Practicing against other professional teams is a core tenant to improving player performance and learning how to execute different team compositions. But from what certain personalities have said recently, LCS teams prioritize practicing against standard compositions and are reluctant to try new things in a scrimmage setting. Teams will also regularly go out of their way to not give full effort against opponents that chose champions that may not be picked in official games.
In a recent interview with Travis Gafford, Barney “Alphari” Morris said that in LCS scrim culture teams regularly waste time by scouting the draft phase. Teams will play out the entire draft to see what an opponent chooses and then leave after the last pick.
This is a completely North American phenomenon according to Alphari.
“They just dodge and then they group again and when they have a draft that they like, then they play,” Alphari said.
He also went on to point out how teams mostly draft simple compositions or “ball comps” that require constant team fights. This is in contrast to LEC teams that will draft more complex compositions and practice them in scrims.

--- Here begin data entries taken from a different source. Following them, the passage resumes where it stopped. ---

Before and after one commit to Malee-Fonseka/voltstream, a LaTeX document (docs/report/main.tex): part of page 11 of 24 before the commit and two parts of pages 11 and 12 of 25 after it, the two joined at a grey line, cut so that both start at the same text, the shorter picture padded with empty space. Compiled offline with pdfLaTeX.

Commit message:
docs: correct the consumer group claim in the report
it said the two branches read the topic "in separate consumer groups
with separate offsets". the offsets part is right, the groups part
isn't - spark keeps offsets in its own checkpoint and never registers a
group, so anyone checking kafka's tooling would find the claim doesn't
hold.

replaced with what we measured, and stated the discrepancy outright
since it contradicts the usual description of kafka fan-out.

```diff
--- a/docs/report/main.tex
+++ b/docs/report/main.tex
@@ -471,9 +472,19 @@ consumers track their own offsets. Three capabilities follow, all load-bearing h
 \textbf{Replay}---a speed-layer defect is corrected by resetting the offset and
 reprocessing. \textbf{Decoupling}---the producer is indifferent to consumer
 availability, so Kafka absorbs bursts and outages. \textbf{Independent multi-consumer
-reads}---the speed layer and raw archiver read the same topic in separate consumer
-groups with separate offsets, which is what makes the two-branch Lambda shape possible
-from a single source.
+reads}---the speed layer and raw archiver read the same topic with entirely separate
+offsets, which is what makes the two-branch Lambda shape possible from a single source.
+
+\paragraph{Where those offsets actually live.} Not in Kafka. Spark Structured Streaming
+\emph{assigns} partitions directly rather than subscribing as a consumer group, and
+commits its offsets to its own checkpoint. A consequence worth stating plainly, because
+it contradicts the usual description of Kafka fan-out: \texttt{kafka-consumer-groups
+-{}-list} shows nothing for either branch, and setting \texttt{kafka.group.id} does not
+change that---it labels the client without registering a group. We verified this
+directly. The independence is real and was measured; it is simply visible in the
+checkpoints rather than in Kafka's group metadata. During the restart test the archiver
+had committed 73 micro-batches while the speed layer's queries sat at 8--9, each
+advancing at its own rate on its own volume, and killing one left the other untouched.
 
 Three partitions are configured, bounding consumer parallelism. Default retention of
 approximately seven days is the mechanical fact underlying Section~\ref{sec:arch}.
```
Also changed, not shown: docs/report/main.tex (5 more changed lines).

When asked if these practices hold the region back at international events, Alphari said that he thinks it does make a difference.
General LCS scrim culture
In a recent episode of The Dive–a podcast hosted by casters and analysts from the LCS–the talent lamented the practice culture around new champion choices.
Isaac “Azael” Cummings-Bentley specifically called out how coaches and players are apprehensive about trying new champion picks, opting to stick with the meta.
“People just don’t try different champions and it frustrates me to no end,” he said in the episode.
Azeal also highlighted a similar sentiment to Alphari about practice as well. He said that teams do not see practice against a team trying out a new pick as worth the effort and will try to end the game as quickly as possible.
“This is just a systemic thing, even opponents don’t want to play against weird picks. There are so many examples where I’m talking to teams and coaches and players and they say ‘oh yeah we actually try to play Anivia mid or something that people don’t play and the other team will literally sprint it down to end the scrim’,” Azeal said.
These issues seem to be a consistent issue in the LCS and have not cropped up in other regions with better international results. While the current conversation for improving the region is around external issues, this new information may point towards more internal issues that could be addressed.